"Cisco Connect Cloud and Cisco Linksys routers do not monitor or store information about how our customers are using the Internet and we do not arbitrarily disconnect customers from the Internet. The Cisco Connect Cloud Service has never monitored customers' Internet usage, nor was it designed to do so," Wingo wrote.

"Cisco will not push software updates to customers' Linksys routers when the auto-update setting is turned off," he wrote.

The blog entry said Cisco would update its terms of service and related documentation as quickly as possible, though that would not be the first time the company has done so during the crisis. Changes announced last Friday failed to quell some vocal users' concerns.

Cisco Connect Cloud was announced in April alongside a new generation of Wi-Fi routers for homes, the Linksys EA2700, EA3500 and EA4500. Cisco said it would allow users to manage their wireless LANs remotely via a Web browser or a smartphone app, and it announced six third-party apps to work with the service and opened up the platform to other developers.

When the cloud service went live last week, some owners of the EA3500 and EA4500 routers complained on user forums that Cisco had updated their routers' firmware overnight and effectively forced them to move to cloud-based management.

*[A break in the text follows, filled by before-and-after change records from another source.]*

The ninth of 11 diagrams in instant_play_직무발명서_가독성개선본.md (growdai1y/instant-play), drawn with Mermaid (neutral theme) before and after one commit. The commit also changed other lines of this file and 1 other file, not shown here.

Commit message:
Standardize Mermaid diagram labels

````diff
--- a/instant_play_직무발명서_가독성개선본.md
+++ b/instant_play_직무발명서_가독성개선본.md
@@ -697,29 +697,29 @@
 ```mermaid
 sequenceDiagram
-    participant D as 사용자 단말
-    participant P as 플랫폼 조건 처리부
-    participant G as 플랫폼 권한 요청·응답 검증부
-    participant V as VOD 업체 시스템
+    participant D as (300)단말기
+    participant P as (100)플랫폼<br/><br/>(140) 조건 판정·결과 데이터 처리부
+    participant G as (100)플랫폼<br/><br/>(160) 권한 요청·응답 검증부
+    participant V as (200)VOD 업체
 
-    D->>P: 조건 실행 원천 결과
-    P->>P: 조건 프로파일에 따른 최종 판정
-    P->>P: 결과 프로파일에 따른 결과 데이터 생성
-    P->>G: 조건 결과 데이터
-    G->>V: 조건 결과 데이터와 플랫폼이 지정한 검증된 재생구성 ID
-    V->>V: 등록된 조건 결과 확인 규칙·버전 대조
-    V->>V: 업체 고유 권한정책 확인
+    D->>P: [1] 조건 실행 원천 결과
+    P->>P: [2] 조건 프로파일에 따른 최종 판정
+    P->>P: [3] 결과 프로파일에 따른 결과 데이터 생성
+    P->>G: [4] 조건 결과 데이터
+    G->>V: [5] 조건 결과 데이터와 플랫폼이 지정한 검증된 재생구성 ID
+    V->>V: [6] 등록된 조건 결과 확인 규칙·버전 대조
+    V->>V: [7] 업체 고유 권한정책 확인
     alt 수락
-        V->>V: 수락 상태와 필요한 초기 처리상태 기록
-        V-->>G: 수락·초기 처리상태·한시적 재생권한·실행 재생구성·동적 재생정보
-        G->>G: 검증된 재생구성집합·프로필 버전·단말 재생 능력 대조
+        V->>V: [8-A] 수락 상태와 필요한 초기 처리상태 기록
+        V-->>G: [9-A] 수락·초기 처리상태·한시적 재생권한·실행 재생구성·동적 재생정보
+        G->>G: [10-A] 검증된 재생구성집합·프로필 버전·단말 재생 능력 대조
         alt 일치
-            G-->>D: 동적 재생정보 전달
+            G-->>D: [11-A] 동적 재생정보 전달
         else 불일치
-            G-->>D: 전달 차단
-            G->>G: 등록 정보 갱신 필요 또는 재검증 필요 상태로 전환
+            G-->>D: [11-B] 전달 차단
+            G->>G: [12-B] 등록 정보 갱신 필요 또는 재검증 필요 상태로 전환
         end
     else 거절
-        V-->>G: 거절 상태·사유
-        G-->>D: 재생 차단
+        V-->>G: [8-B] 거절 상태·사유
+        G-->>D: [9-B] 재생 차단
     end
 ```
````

A LAN-based option was made available, but the users said it lacked many of the features that came with the previous LAN-based management.

Even worse, disgruntled customers looked into Cisco Connect Cloud's terms of service and found that Cisco said it might collect information about use of the service, including users' Internet history. The terms also said Cisco might share "aggregated and anonymous user experience information" with third parties. That language sparked outrage among customers, some of whom said they would stop using the Linksys routers.

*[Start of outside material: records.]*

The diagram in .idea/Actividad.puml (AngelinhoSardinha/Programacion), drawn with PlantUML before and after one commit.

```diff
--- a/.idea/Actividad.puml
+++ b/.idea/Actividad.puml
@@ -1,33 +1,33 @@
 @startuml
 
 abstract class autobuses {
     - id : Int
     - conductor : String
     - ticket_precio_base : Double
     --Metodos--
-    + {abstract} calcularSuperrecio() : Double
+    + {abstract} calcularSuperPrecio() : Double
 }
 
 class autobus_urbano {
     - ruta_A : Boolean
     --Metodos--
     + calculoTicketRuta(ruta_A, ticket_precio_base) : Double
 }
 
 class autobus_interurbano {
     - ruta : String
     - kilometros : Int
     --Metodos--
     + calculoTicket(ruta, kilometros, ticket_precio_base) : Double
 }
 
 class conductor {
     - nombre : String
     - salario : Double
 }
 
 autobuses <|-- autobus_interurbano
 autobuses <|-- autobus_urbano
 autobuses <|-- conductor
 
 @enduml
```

After the complaints, Cisco rewrote the privacy policy and took steps to help users roll back their router firmware to the previous version and opt out of automatic updates. But complaints continued. The updated privacy policy raised concerns among some customers that Cisco might take their routers offline based on the terms of service.

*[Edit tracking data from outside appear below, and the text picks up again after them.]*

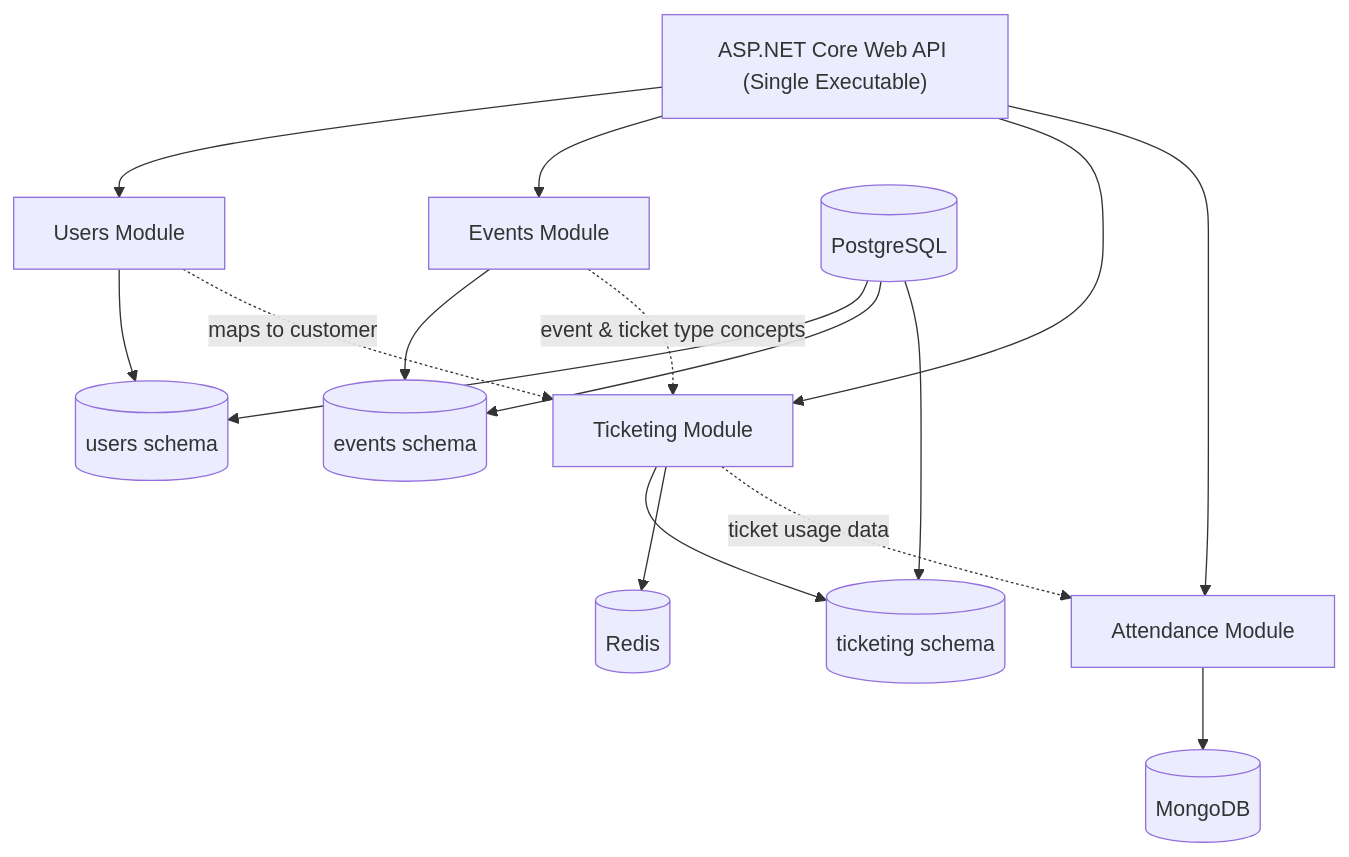
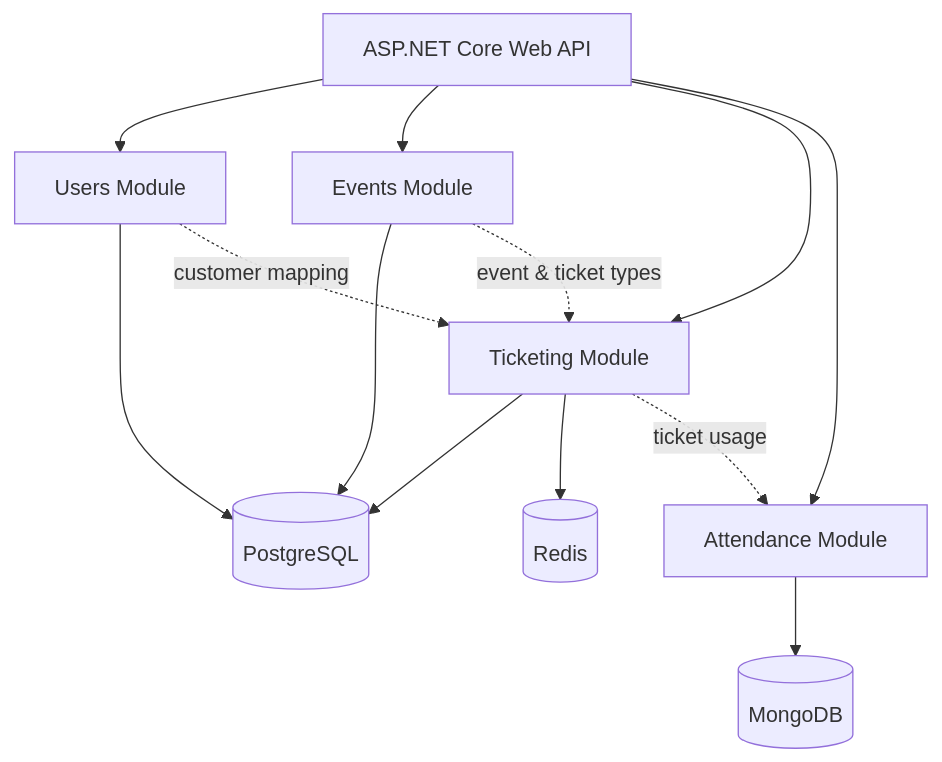
The first of 2 diagrams in README.md (a1danw/evently-modular-monolith), drawn with Mermaid before and after one commit. The commit also changed other lines of this file and 1 other file, not shown here.

Commit message:
Readme diagrams updated

````diff
--- a/README.md
+++ b/README.md
@@ -25,43 +25,29 @@
 ```mermaid
 flowchart TB
 
-  API["ASP.NET Core Web API (Single Executable)"]
+  API["ASP.NET Core Web API"]
 
-  %% Modules
   U["Users Module"]
   E["Events Module"]
   T["Ticketing Module"]
   A["Attendance Module"]
 
   API --> U
   API --> E
   API --> T
   API --> A
 
-  %% Databases
   PG[(PostgreSQL)]
   REDIS[(Redis)]
   MONGO[(MongoDB)]
 
-  %% Schemas
-  US[(users schema)]
-  ES[(events schema)]
-  TS[(ticketing schema)]
-
-  PG --> US
-  PG --> ES
-  PG --> TS
-
-  U --> US
-  E --> ES
-  T --> TS
-
-  %% Specialised storage
+  U --> PG
+  E --> PG
+  T --> PG
   T --> REDIS
   A --> MONGO
 
-  %% Conceptual communication (no direct DB access)
-  U -. "maps to customer" .-> T
-  E -. "event & ticket type concepts" .-> T
-  T -. "ticket usage data" .-> A
+  U -. "customer mapping" .-> T
+  E -. "event & ticket types" .-> T
+  T -. "ticket usage" .-> A
 ```
````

While changing the default status of Cisco Connect Cloud, Cisco stood by cloud-based router management in Thursday's blog post. "We are committed to providing both Cloud-enabled and local management software," Wingo wrote.

Stephen Lawson covers mobile, storage and networking technologies for The IDG News Service. Follow Stephen on Twitter at @sdlawsonmedia. Stephen's e-mail address is stephen_lawson@idg.com

Join the newsletter!

Error: Please check your email address.
Rocket to Success - Your 10 Tips for Smarter ERP System Selection
Keep up with the latest tech news, reviews and previews by subscribing to the Good Gear Guide newsletter.

Stephen Lawson

IDG News Service
Show Comments

Most Popular Reviews

Latest Articles

Resources

PCW Evaluation Team

Ben Ramsden

Sharp PN-40TC1 Huddle Board

Brainstorming, innovation, problem solving, and negotiation have all become much more productive and valuable if people can easily collaborate in real time with minimal friction.

Sarah Ieroianni

Brother QL-820NWB Professional Label Printer

The print quality also does not disappoint, it’s clear, bold, doesn’t smudge and the text is perfectly sized.

Ratchada Dunn

Sharp PN-40TC1 Huddle Board

The Huddle Board’s built in program; Sharp Touch Viewing software allows us to easily manipulate and edit our documents (jpegs and PDFs) all at the same time on the dashboard.

George Khoury

Sharp PN-40TC1 Huddle Board

The biggest perks for me would be that it comes with easy to use and comprehensive programs that make the collaboration process a whole lot more intuitive and organic

David Coyle

Brother PocketJet PJ-773 A4 Portable Thermal Printer

I rate the printer as a 5 out of 5 stars as it has been able to fit seamlessly into my busy and mobile lifestyle.

Kurt Hegetschweiler

Brother PocketJet PJ-773 A4 Portable Thermal Printer

It’s perfect for mobile workers. Just take it out — it’s small enough to sit anywhere — turn it on, load a sheet of paper, and start printing.

Featured Content

Product Launch Showcase

Latest Jobs

Don’t have an account? Sign up here

Don't have an account? Sign up now

Forgot password?